map. Students may learn more about tutoring services by calling (702) 895-3177 or visiting the tutoring web site at:
UNLV Writing Center
One-on-one or small group assistance with writing is available free of charge to UNLV students at the Writing Center,
located in CDC-3-301. Although walk-in consultations are sometimes available, students with appointments will receive
priority assistance.
Appointments may be made in person or by calling 895-3908. The student’s Rebel ID Card, a copy of the assignment (if
possible), and two copies of any writing to be reviewed are requested for the consultation. More information can be found
Religious Holidays Policy -- Any student missing class quizzes, examinations, or any other class or lab work because of observance
of religious holidays shall be given an opportunity during that semester to make up missed work. The make-up will apply to the
religious holiday absence only. It shall be the responsibility of the student to notify the instructor no later than the last day of late
registration of his or her intention to participate in religious holidays which do not fall on state holidays or periods of class recess.

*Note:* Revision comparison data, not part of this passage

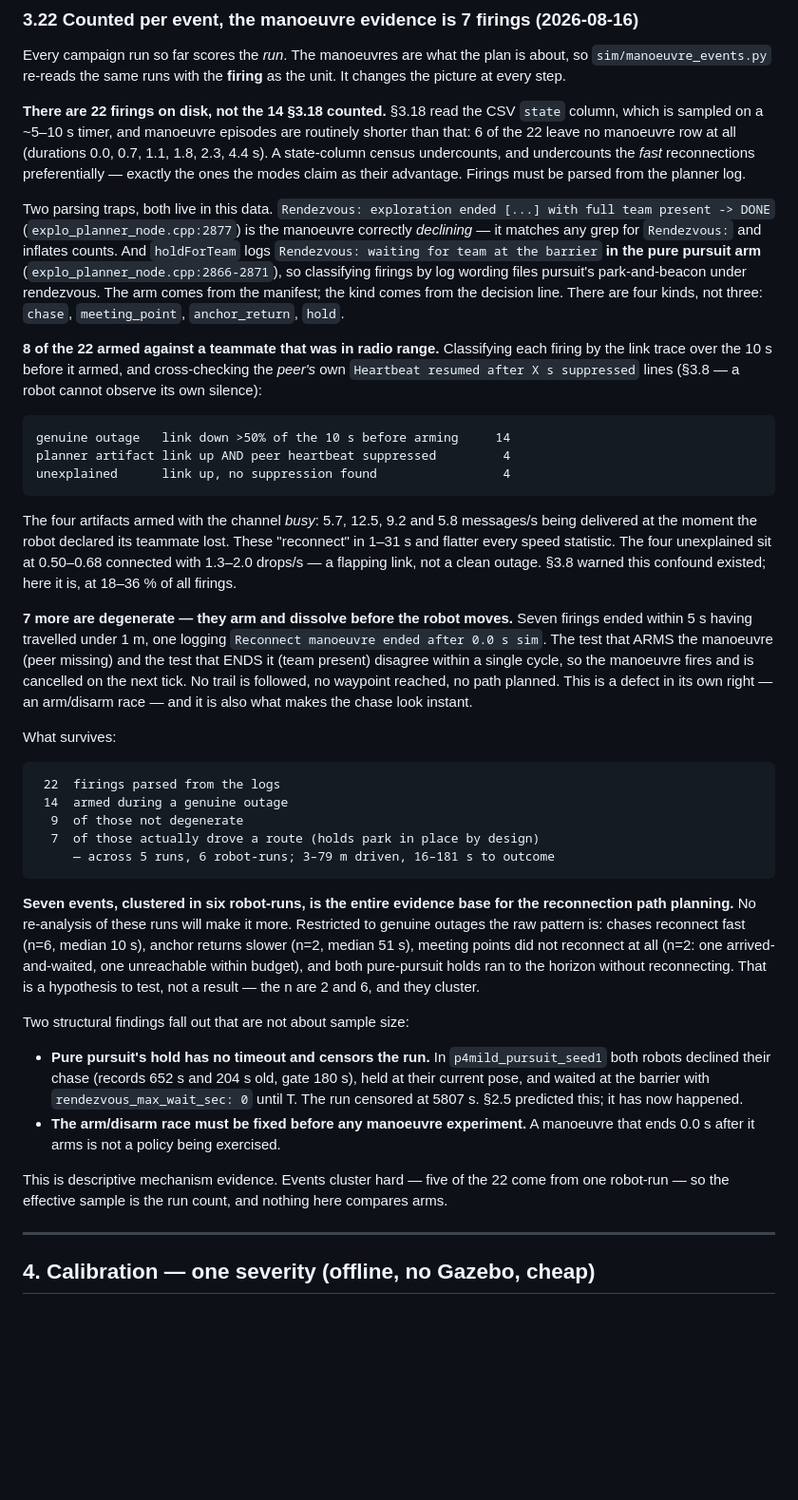
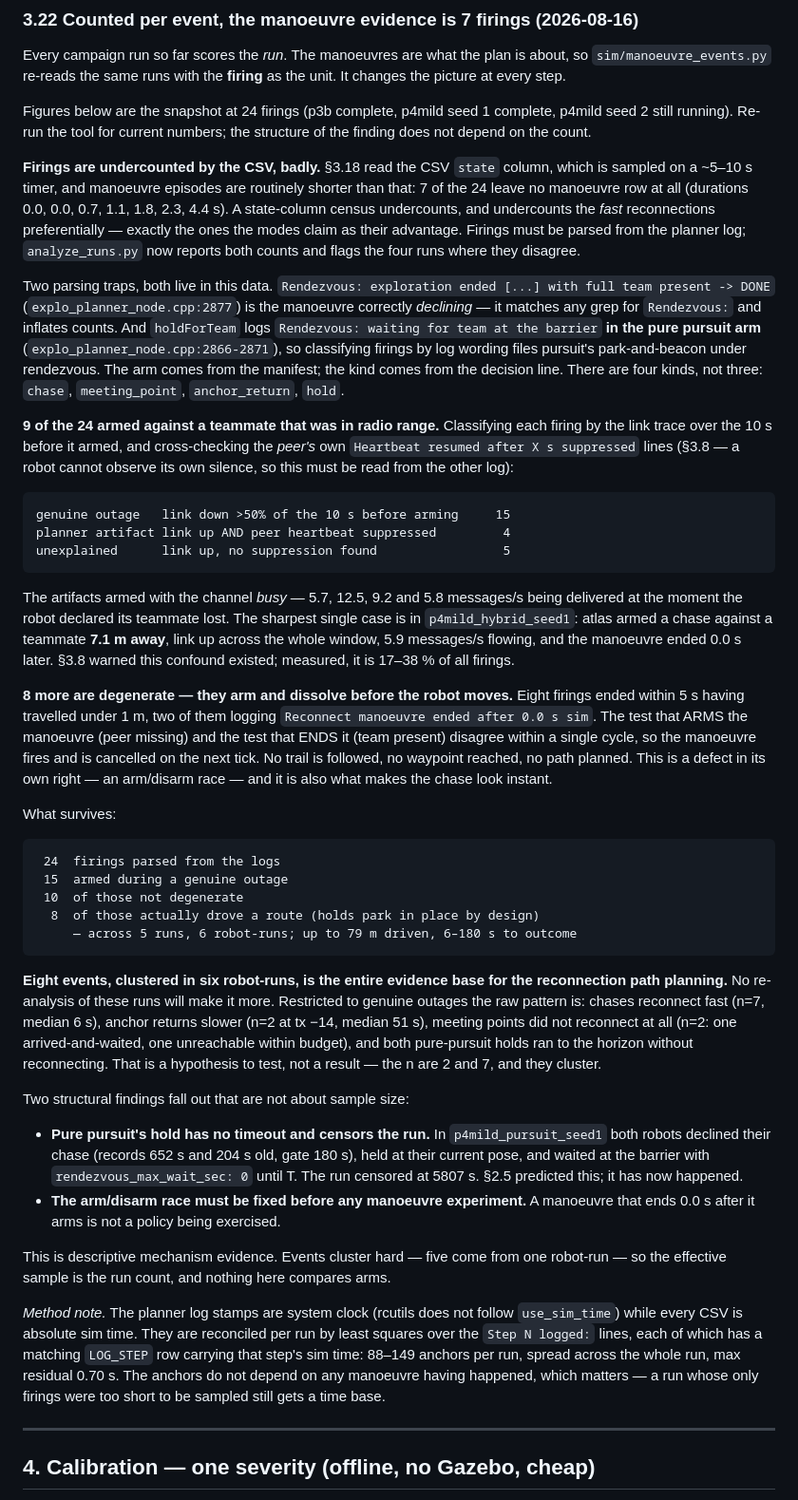
Before and after one commit to kalhansb/hmr_explo, a Markdown page: ws/src/comms_reconnection_experiment.md, the part around the change. Shown at 95% size. Rendered like a GitHub page; blank space fills up the shorter version.

Commit message:
plan: 3.22 refreshed at 24 firings, with the time-base method note

```diff
--- a/ws/src/comms_reconnection_experiment.md
+++ b/ws/src/comms_reconnection_experiment.md
@@ -1027,12 +1027,18 @@ Every campaign run so far scores the *run*. The manoeuvres are what the plan is
 about, so `sim/manoeuvre_events.py` re-reads the same runs with the **firing**
 as the unit. It changes the picture at every step.
 
-**There are 22 firings on disk, not the 14 §3.18 counted.** §3.18 read the CSV
-`state` column, which is sampled on a ~5–10 s timer, and manoeuvre episodes are
-routinely shorter than that: 6 of the 22 leave no manoeuvre row at all
-(durations 0.0, 0.7, 1.1, 1.8, 2.3, 4.4 s). A state-column census undercounts,
-and undercounts the *fast* reconnections preferentially — exactly the ones the
-modes claim as their advantage. Firings must be parsed from the planner log.
+Figures below are the snapshot at 24 firings (p3b complete, p4mild seed 1
+complete, p4mild seed 2 still running). Re-run the tool for current numbers;
+the structure of the finding does not depend on the count.
+
+**Firings are undercounted by the CSV, badly.** §3.18 read the CSV `state`
+column, which is sampled on a ~5–10 s timer, and manoeuvre episodes are
+routinely shorter than that: 7 of the 24 leave no manoeuvre row at all
+(durations 0.0, 0.0, 0.7, 1.1, 1.8, 2.3, 4.4 s). A state-column census
+undercounts, and undercounts the *fast* reconnections preferentially — exactly
+the ones the modes claim as their advantage. Firings must be parsed from the
+planner log; `analyze_runs.py` now reports both counts and flags the four runs
+where they disagree.
 
 Two parsing traps, both live in this data. `Rendezvous: exploration ended [...]
 with full team present -> DONE` (`explo_planner_node.cpp:2877`) is the manoeuvre
@@ -1043,45 +1049,45 @@ firings by log wording files pursuit's park-and-beacon under rendezvous. The arm
 comes from the manifest; the kind comes from the decision line. There are four
 kinds, not three: `chase`, `meeting_point`, `anchor_return`, `hold`.
 
-**8 of the 22 armed against a teammate that was in radio range.** Classifying
+**9 of the 24 armed against a teammate that was in radio range.** Classifying
 each firing by the link trace over the 10 s before it armed, and cross-checking
 the *peer's* own `Heartbeat resumed after X s suppressed` lines (§3.8 — a robot
-cannot observe its own silence):
+cannot observe its own silence, so this must be read from the other log):
 
-    genuine outage   link down >50% of the 10 s before arming     14
+    genuine outage   link down >50% of the 10 s before arming     15
     planner artifact link up AND peer heartbeat suppressed         4
-    unexplained      link up, no suppression found                 4
+    unexplained      link up, no suppression found                 5
 
-The four artifacts armed with the channel *busy*: 5.7, 12.5, 9.2 and 5.8
-messages/s being delivered at the moment the robot declared its teammate lost.
-These "reconnect" in 1–31 s and flatter every speed statistic. The four
-unexplained sit at 0.50–0.68 connected with 1.3–2.0 drops/s — a flapping link,
-not a clean outage. §3.8 warned this confound existed; here it is, at 18–36 % of
-all firings.
+The artifacts armed with the channel *busy* — 5.7, 12.5, 9.2 and 5.8 messages/s
+being delivered at the moment the robot declared its teammate lost. The sharpest
+single case is in `p4mild_hybrid_seed1`: atlas armed a chase against a teammate
+**7.1 m away**, link up across the whole window, 5.9 messages/s flowing, and the
+manoeuvre ended 0.0 s later. §3.8 warned this confound existed; measured, it is
+17–38 % of all firings.
 
-**7 more are degenerate — they arm and dissolve before the robot moves.** Seven
-firings ended within 5 s having travelled under 1 m, one logging `Reconnect
-manoeuvre ended after 0.0 s sim`. The test that ARMS the manoeuvre (peer missing)
-and the test that ENDS it (team present) disagree within a single cycle, so the
-manoeuvre fires and is cancelled on the next tick. No trail is followed, no
-waypoint reached, no path planned. This is a defect in its own right — an
-arm/disarm race — and it is also what makes the chase look instant.
+**8 more are degenerate — they arm and dissolve before the robot moves.** Eight
+firings ended within 5 s having travelled under 1 m, two of them logging
+`Reconnect manoeuvre ended after 0.0 s sim`. The test that ARMS the manoeuvre
+(peer missing) and the test that ENDS it (team present) disagree within a single
+cycle, so the manoeuvre fires and is cancelled on the next tick. No trail is
+followed, no waypoint reached, no path planned. This is a defect in its own
+right — an arm/disarm race — and it is also what makes the chase look instant.
 
 What survives:
 
-     22  firings parsed from the logs
-     14  armed during a genuine outage
-      9  of those not degenerate
-      7  of those actually drove a route (holds park in place by design)
-         — across 5 runs, 6 robot-runs; 3–79 m driven, 16–181 s to outcome
+     24  firings parsed from the logs
+     15  armed during a genuine outage
+     10  of those not degenerate
+      8  of those actually drove a route (holds park in place by design)
+         — across 5 runs, 6 robot-runs; up to 79 m driven, 6–180 s to outcome
 
-**Seven events, clustered in six robot-runs, is the entire evidence base for the
+**Eight events, clustered in six robot-runs, is the entire evidence base for the
 reconnection path planning.** No re-analysis of these runs will make it more.
-Restricted to genuine outages the raw pattern is: chases reconnect fast (n=6,
-median 10 s), anchor returns slower (n=2, median 51 s), meeting points did not
-reconnect at all (n=2: one arrived-and-waited, one unreachable within budget),
-and both pure-pursuit holds ran to the horizon without reconnecting. That is a
-hypothesis to test, not a result — the n are 2 and 6, and they cluster.
+Restricted to genuine outages the raw pattern is: chases reconnect fast (n=7,
+median 6 s), anchor returns slower (n=2 at tx −14, median 51 s), meeting points
+did not reconnect at all (n=2: one arrived-and-waited, one unreachable within
+budget), and both pure-pursuit holds ran to the horizon without reconnecting.
+That is a hypothesis to test, not a result — the n are 2 and 7, and they cluster.
 
 Two structural findings fall out that are not about sample size:
 
@@ -1093,9 +1099,17 @@ Two structural findings fall out that are not about sample size:
 - **The arm/disarm race must be fixed before any manoeuvre experiment.** A
   manoeuvre that ends 0.0 s after it arms is not a policy being exercised.
 
-This is descriptive mechanism evidence. Events cluster hard — five of the 22
-come from one robot-run — so the effective sample is the run count, and nothing
-here compares arms.
+This is descriptive mechanism evidence. Events cluster hard — five come from one
+robot-run — so the effective sample is the run count, and nothing here compares
+arms.
+
+*Method note.* The planner log stamps are system clock (rcutils does not follow
+`use_sim_time`) while every CSV is absolute sim time. They are reconciled per
+run by least squares over the `Step N logged:` lines, each of which has a
+matching `LOG_STEP` row carrying that step's sim time: 88–149 anchors per run,
+spread across the whole run, max residual 0.70 s. The anchors do not depend on
+any manoeuvre having happened, which matters — a run whose only firings were too
+short to be sampled still gets a time base.
 
 ---
 
```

This
policy shall not apply in the event that administering the test or examination at an alternate time would impose an undue hardship on
the instructor or the university which could have been avoided. For additional information, please visit:
Rebelmail – By policy, faculty and staff should e-mail students’ Rebelmail accounts only. Rebelmail is UNLV’s Official e-mail
system for students. It is one of the primary ways students receive official university communication such as information about
deadlines, major campus events, and announcements. All UNLV students receive a Rebelmail account after they have been admitted
to the university. Students’ e-mail prefixes are listed on class rosters. The suffix is always
Class Schedule:
This class has assignments every week; please do not fall behind, dates cannot be extended. Each week you will need to
comment on a discussion topic and complete as assignment.
The course content is divided into two sections: the science of climate change causes and consequences; and then the
application of that knowledge in the curriculum models and in mitigation, adaptation, and policy exercises.
ENV 794 Intro to
Climate Change for
General topic covered
get technology sorted
isotopes, feedbacks,
sunspots, milankovitch
Sign in with one expectation/question and
respond to question on sci method and
corroborating independent studies.
graphs, explains and respond on objective
graphs, explains and respond on objective
Week 1 Jan 18
ch 1: intro
Week 2 Jan 24
Week 3 Jan 31
ch 2: history
ch 3: external forcing
Week 4 Feb 7
ch 3: internal forcing
volcanoes, albedo
feedback, ocean current,
what makes a ghg a ghg
graph, explain a ghg on the electromagnetic
scale/ocean current/albedo feedback
ch 4: models
divide and conquer,
variables and scenarios
which scenario is likely? Why? How would yo
explain all the equations in the divide and
conquer to students
ch 5: biological impacts
carbon assimilation,
nutrients and fertilizer
issues, food
consequences, limits to
studies, sensitivity of
explain why plants grow, but why that is not
necessarily a positive. Explain how the
sensitivity of orangism organs means that sm
changes can have large impacts…measuring
things in ppm
Week 5 Feb 14
Week 6 Feb 21
Week 7 Feb 28
Week 8 Mar 7
Week 9 Mar 14
Week 10 Mar 21
Week 11 Mar 28
Week 12 Apr 4
ch 6: climate change
and the biosphere
curriculum model
spring break
ch 7: mitigation and
ch 8: mitigation and
ch 9: mitigation and
other sectors
Week 13 Apr 11
Ch 12: human response
Week 14 Apr 18
ch 10 & 11: policy
Week 15 Apr 25
Week 16 May 2
Week 17 May 9
solutions for students
study week
temp tolerance zones of
food chains, phenology,
humidity and heat, water
part one of climate change
Model and midterm
online game - Industry
urban and energy section of colorado river
colorado river - ag and last section
alternative frames - is
climate change and
environmental problem?
Kyoto is over, need for
national and international
explain connection to
other positive outcomes
outline for final
ideas for assignments in non-science courses
student engagement
BBC online exercise
cities of the future